BEGIN Records shown

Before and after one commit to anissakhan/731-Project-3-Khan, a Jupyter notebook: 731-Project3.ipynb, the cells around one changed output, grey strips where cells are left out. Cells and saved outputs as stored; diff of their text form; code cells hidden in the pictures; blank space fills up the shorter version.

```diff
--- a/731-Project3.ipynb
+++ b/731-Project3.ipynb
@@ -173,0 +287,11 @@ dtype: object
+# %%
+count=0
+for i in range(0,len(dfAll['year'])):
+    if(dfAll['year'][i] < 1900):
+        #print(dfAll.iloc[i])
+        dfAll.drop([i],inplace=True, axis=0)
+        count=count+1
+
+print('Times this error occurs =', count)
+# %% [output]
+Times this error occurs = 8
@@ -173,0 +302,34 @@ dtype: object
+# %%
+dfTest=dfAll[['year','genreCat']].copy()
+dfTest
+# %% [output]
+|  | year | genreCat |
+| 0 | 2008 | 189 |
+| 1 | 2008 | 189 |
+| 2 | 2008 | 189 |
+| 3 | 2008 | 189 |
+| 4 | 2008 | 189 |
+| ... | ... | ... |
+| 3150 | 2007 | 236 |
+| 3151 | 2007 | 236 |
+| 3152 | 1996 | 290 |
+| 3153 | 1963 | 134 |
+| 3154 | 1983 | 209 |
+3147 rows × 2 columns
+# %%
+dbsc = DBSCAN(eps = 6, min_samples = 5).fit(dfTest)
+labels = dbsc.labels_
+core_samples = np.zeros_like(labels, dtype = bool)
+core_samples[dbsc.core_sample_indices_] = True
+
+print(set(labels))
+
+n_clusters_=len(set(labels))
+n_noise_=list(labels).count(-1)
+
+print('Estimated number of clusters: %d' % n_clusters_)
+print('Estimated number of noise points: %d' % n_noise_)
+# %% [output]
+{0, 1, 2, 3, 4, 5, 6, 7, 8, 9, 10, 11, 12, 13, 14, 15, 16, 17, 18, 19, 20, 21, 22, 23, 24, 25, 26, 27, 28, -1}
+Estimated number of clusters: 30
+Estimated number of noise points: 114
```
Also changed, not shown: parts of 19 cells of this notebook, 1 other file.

END Records shown
BEGIN Records shown

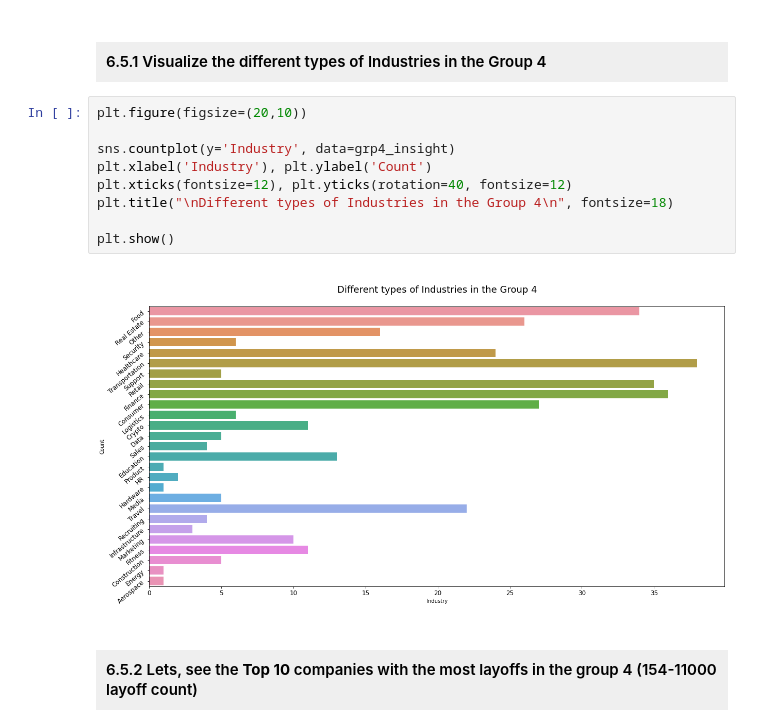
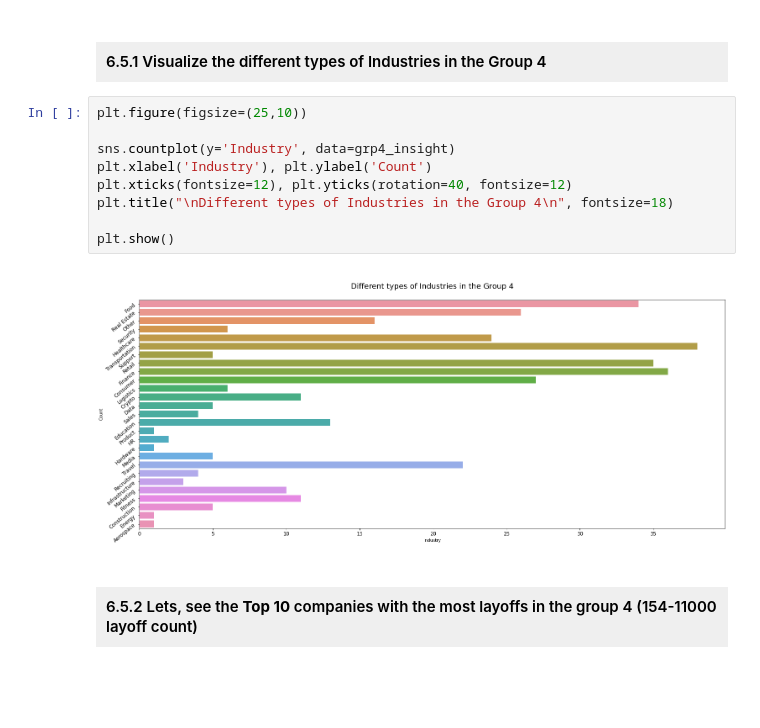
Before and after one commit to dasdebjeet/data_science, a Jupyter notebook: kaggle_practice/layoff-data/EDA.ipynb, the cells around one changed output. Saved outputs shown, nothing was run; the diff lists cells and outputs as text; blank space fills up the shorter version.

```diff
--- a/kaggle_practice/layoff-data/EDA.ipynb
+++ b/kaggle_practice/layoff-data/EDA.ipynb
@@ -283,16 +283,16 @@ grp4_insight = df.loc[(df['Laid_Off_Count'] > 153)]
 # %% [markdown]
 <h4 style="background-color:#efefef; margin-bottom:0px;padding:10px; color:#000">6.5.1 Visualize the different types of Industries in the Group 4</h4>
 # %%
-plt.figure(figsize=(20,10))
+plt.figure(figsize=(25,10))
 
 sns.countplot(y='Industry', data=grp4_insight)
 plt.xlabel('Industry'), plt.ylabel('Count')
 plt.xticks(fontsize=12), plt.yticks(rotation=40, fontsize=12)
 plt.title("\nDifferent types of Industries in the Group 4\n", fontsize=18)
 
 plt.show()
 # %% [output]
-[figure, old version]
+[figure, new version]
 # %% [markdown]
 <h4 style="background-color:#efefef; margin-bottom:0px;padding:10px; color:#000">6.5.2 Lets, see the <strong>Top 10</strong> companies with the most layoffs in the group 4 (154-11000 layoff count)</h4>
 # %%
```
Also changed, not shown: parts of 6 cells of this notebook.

END Records shown

• [What is expected] Which lines in the records contain the word "points"? Copy each one.

• [Solution below]
+print('Estimated number of noise points: %d' % n_noise_)
+Estimated number of noise points: 114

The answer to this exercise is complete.